(RECORDS SHOWN)
======

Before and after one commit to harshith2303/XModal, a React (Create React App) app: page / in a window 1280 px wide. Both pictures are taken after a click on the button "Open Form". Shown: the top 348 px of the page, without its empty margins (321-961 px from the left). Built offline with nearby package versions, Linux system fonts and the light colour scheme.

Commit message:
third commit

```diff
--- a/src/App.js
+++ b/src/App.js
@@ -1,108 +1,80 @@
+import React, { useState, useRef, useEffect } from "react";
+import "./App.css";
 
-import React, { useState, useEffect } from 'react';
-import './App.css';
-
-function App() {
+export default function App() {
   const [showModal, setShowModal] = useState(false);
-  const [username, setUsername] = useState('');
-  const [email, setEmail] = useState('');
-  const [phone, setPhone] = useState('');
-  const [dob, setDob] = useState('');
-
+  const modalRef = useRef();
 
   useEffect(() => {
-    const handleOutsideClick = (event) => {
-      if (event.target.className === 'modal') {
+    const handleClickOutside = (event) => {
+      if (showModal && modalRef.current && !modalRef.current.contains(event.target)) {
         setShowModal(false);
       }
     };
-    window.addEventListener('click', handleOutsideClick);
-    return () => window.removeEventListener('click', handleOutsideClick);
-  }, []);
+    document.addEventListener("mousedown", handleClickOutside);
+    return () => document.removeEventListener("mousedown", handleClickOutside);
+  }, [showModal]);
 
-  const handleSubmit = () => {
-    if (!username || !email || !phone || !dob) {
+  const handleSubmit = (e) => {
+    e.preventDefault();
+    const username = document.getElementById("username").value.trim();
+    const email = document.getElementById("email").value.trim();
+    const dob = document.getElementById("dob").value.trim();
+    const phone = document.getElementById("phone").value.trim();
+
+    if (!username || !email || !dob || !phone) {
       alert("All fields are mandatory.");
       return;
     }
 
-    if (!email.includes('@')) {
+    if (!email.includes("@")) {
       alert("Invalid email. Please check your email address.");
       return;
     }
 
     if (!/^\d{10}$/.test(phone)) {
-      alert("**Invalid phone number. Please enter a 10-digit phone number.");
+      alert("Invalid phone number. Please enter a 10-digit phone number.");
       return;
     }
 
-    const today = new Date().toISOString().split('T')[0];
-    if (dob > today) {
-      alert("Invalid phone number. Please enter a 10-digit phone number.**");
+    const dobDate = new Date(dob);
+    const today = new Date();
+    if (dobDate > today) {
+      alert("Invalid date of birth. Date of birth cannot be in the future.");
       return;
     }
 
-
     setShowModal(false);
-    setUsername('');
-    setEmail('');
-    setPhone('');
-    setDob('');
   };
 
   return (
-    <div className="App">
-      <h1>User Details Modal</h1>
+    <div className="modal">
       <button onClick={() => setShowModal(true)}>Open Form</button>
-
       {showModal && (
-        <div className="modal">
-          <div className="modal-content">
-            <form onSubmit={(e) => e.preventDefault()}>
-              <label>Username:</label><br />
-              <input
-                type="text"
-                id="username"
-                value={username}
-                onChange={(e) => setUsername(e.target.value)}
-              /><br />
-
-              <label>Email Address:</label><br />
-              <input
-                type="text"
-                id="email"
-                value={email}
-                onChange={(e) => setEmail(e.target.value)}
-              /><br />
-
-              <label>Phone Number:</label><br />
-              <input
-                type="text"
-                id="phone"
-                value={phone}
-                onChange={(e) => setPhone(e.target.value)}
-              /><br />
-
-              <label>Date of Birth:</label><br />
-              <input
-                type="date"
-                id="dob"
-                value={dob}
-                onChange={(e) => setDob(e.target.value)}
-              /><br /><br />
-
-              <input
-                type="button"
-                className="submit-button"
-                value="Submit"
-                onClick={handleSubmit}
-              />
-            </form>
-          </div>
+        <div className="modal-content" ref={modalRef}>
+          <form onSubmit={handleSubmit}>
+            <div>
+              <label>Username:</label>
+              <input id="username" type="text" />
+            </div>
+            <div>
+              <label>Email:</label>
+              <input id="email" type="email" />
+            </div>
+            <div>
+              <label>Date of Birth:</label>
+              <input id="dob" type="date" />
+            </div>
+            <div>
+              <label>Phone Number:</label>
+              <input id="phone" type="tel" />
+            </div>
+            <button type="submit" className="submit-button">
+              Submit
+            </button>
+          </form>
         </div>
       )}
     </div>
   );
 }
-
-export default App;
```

======

Return the data exactly, every line included.

(SOLUTION TO THIS EXERCISE)
Before and after one commit to harshith2303/XModal, a React (Create React App) app: page / in a window 1280 px wide. Both pictures are taken after a click on the button "Open Form". Shown: the top 348 px of the page, without its empty margins (321-961 px from the left). Built offline with nearby package versions, Linux system fonts and the light colour scheme.

Commit message:
third commit

```diff
--- a/src/App.js
+++ b/src/App.js
@@ -1,108 +1,80 @@
+import React, { useState, useRef, useEffect } from "react";
+import "./App.css";
 
-import React, { useState, useEffect } from 'react';
-import './App.css';
-
-function App() {
+export default function App() {
   const [showModal, setShowModal] = useState(false);
-  const [username, setUsername] = useState('');
-  const [email, setEmail] = useState('');
-  const [phone, setPhone] = useState('');
-  const [dob, setDob] = useState('');
-
+  const modalRef = useRef();
 
   useEffect(() => {
-    const handleOutsideClick = (event) => {
-      if (event.target.className === 'modal') {
+    const handleClickOutside = (event) => {
+      if (showModal && modalRef.current && !modalRef.current.contains(event.target)) {
         setShowModal(false);
       }
     };
-    window.addEventListener('click', handleOutsideClick);
-    return () => window.removeEventListener('click', handleOutsideClick);
-  }, []);
+    document.addEventListener("mousedown", handleClickOutside);
+    return () => document.removeEventListener("mousedown", handleClickOutside);
+  }, [showModal]);
 
-  const handleSubmit = () => {
-    if (!username || !email || !phone || !dob) {
+  const handleSubmit = (e) => {
+    e.preventDefault();
+    const username = document.getElementById("username").value.trim();
+    const email = document.getElementById("email").value.trim();
+    const dob = document.getElementById("dob").value.trim();
+    const phone = document.getElementById("phone").value.trim();
+
+    if (!username || !email || !dob || !phone) {
       alert("All fields are mandatory.");
       return;
     }
 
-    if (!email.includes('@')) {
+    if (!email.includes("@")) {
       alert("Invalid email. Please check your email address.");
       return;
     }
 
     if (!/^\d{10}$/.test(phone)) {
-      alert("**Invalid phone number. Please enter a 10-digit phone number.");
+      alert("Invalid phone number. Please enter a 10-digit phone number.");
       return;
     }
 
-    const today = new Date().toISOString().split('T')[0];
-    if (dob > today) {
-      alert("Invalid phone number. Please enter a 10-digit phone number.**");
+    const dobDate = new Date(dob);
+    const today = new Date();
+    if (dobDate > today) {
+      alert("Invalid date of birth. Date of birth cannot be in the future.");
       return;
     }
 
-
     setShowModal(false);
-    setUsername('');
-    setEmail('');
-    setPhone('');
-    setDob('');
   };
 
   return (
-    <div className="App">
-      <h1>User Details Modal</h1>
+    <div className="modal">
       <button onClick={() => setShowModal(true)}>Open Form</button>
-
       {showModal && (
-        <div className="modal">
-          <div className="modal-content">
-            <form onSubmit={(e) => e.preventDefault()}>
-              <label>Username:</label><br />
-              <input
-                type="text"
-                id="username"
-                value={username}
-                onChange={(e) => setUsername(e.target.value)}
-              /><br />
-
-              <label>Email Address:</label><br />
-              <input
-                type="text"
-                id="email"
-                value={email}
-                onChange={(e) => setEmail(e.target.value)}
-              /><br />
-
-              <label>Phone Number:</label><br />
-              <input
-                type="text"
-                id="phone"
-                value={phone}
-                onChange={(e) => setPhone(e.target.value)}
-              /><br />
-
-              <label>Date of Birth:</label><br />
-              <input
-                type="date"
-                id="dob"
-                value={dob}
-                onChange={(e) => setDob(e.target.value)}
-              /><br /><br />
-
-              <input
-                type="button"
-                className="submit-button"
-                value="Submit"
-                onClick={handleSubmit}
-              />
-            </form>
-          </div>
+        <div className="modal-content" ref={modalRef}>
+          <form onSubmit={handleSubmit}>
+            <div>
+              <label>Username:</label>
+              <input id="username" type="text" />
+            </div>
+            <div>
+              <label>Email:</label>
+              <input id="email" type="email" />
+            </div>
+            <div>
+              <label>Date of Birth:</label>
+              <input id="dob" type="date" />
+            </div>
+            <div>
+              <label>Phone Number:</label>
+              <input id="phone" type="tel" />
+            </div>
+            <button type="submit" className="submit-button">
+              Submit
+            </button>
+          </form>
         </div>
       )}
     </div>
   );
 }
-
-export default App;
```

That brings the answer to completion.